### Exercise description:
Retype the data below verbatim; pictures do not belong in the copy.

Front-end code change data
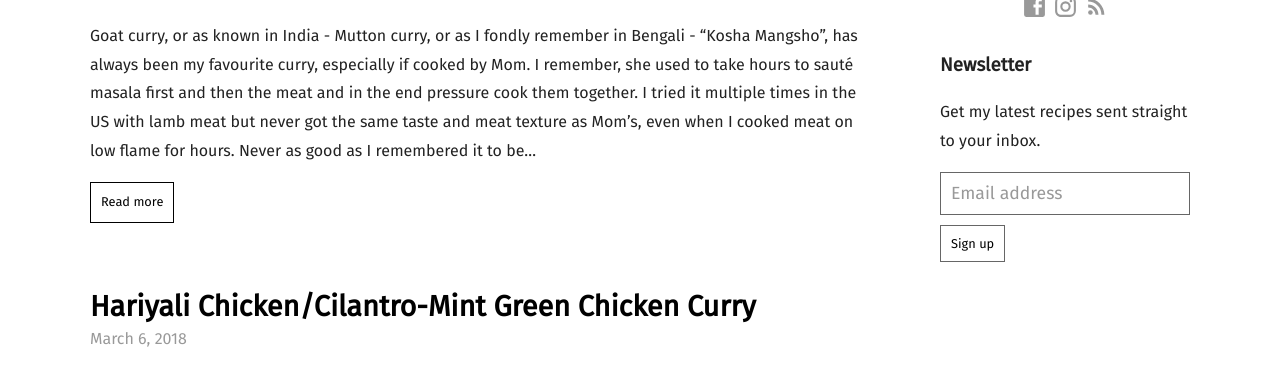
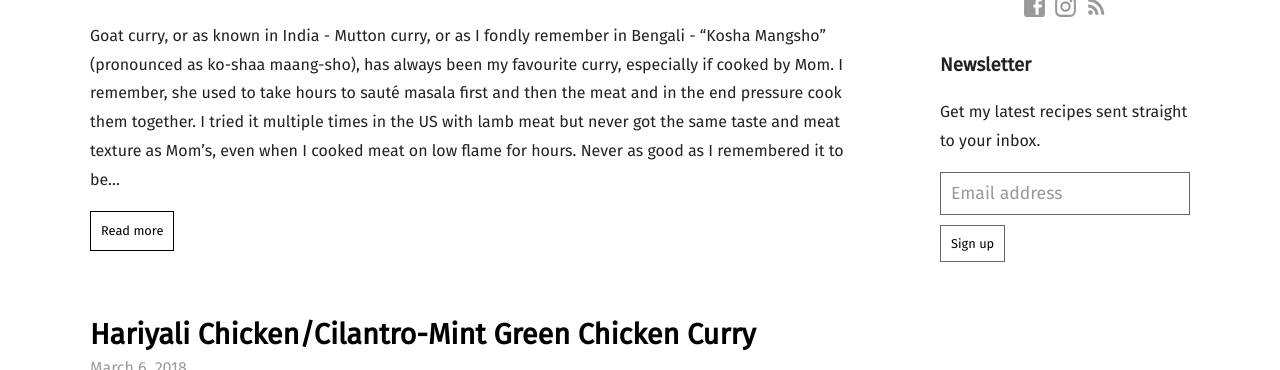
Before and after one commit to anshumanbh/spicesandmix, a Jekyll site: the page built from index.html, in a window 1280 px wide and 900 px high, scrolled down 536 px, cut to the strip 234-604 px from the top of the window. Built offline with Jekyll 4.4.1, drawn with Linux system fonts in a browser that asks for light colours; some web fonts are replaced; the list of posts is cut into pages by our own code.

Commit message:
Update 2018-03-21-instant-pot-lamb-and-potato-curry.md

```diff
--- a/_posts/2018-03-21-instant-pot-lamb-and-potato-curry.md
+++ b/_posts/2018-03-21-instant-pot-lamb-and-potato-curry.md
@@ -39,7 +39,7 @@ recipe:
     8. Do a quick release after 15 minutes natural release and open the lid carefully.
     9. Garnish with cilantro and serve hot with rice or chapati.
 ---
-Goat curry, or as known in India - Mutton curry, or as I fondly remember in Bengali - “Kosha Mangsho”, has always been my favourite curry, especially if cooked by Mom. I remember, she used to take hours to sauté masala first and then the meat and in the end pressure cook them together. I tried it multiple times in the US with lamb meat but never got the same taste and meat texture as Mom’s, even when I cooked meat on low flame for hours. Never as good as I remembered it to be...
+Goat curry, or as known in India - Mutton curry, or as I fondly remember in Bengali - “Kosha Mangsho” (pronounced as ko-shaa maang-sho), has always been my favourite curry, especially if cooked by Mom. I remember, she used to take hours to sauté masala first and then the meat and in the end pressure cook them together. I tried it multiple times in the US with lamb meat but never got the same taste and meat texture as Mom’s, even when I cooked meat on low flame for hours. Never as good as I remembered it to be...
 
 Thanks to Instant Pot, the problem with the meat texture is solved along with enormous time-saving. First time I cooked lamb curry in Instant Pot, I miscalculated the time and meat became too tender. But it was delicious enough to fall in love! And my half-Bengali self was too ecstatic. There is something about the combination of tender meat, perfect spices and potatoes to not love…Right?! All Bengalis reading this should know what I mean by potato and happiness! Since my Mom is Bengali, growing up I used to see potatoes in almost all curries - egg curry, chicken curry, mutton curry, vegetable curry. Even though I am not a big fan of this particular starch, seeing half potato floating in the curry always made me happy.
 
```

### Result:
Before and after one commit to anshumanbh/spicesandmix, a Jekyll site: the page built from index.html, in a window 1280 px wide and 900 px high, scrolled down 536 px, cut to the strip 234-604 px from the top of the window. Built offline with Jekyll 4.4.1, drawn with Linux system fonts in a browser that asks for light colours; some web fonts are replaced; the list of posts is cut into pages by our own code.

Commit message:
Update 2018-03-21-instant-pot-lamb-and-potato-curry.md

```diff
--- a/_posts/2018-03-21-instant-pot-lamb-and-potato-curry.md
+++ b/_posts/2018-03-21-instant-pot-lamb-and-potato-curry.md
@@ -39,7 +39,7 @@ recipe:
     8. Do a quick release after 15 minutes natural release and open the lid carefully.
     9. Garnish with cilantro and serve hot with rice or chapati.
 ---
-Goat curry, or as known in India - Mutton curry, or as I fondly remember in Bengali - “Kosha Mangsho”, has always been my favourite curry, especially if cooked by Mom. I remember, she used to take hours to sauté masala first and then the meat and in the end pressure cook them together. I tried it multiple times in the US with lamb meat but never got the same taste and meat texture as Mom’s, even when I cooked meat on low flame for hours. Never as good as I remembered it to be...
+Goat curry, or as known in India - Mutton curry, or as I fondly remember in Bengali - “Kosha Mangsho” (pronounced as ko-shaa maang-sho), has always been my favourite curry, especially if cooked by Mom. I remember, she used to take hours to sauté masala first and then the meat and in the end pressure cook them together. I tried it multiple times in the US with lamb meat but never got the same taste and meat texture as Mom’s, even when I cooked meat on low flame for hours. Never as good as I remembered it to be...
 
 Thanks to Instant Pot, the problem with the meat texture is solved along with enormous time-saving. First time I cooked lamb curry in Instant Pot, I miscalculated the time and meat became too tender. But it was delicious enough to fall in love! And my half-Bengali self was too ecstatic. There is something about the combination of tender meat, perfect spices and potatoes to not love…Right?! All Bengalis reading this should know what I mean by potato and happiness! Since my Mom is Bengali, growing up I used to see potatoes in almost all curries - egg curry, chicken curry, mutton curry, vegetable curry. Even though I am not a big fan of this particular starch, seeing half potato floating in the curry always made me happy.
 
```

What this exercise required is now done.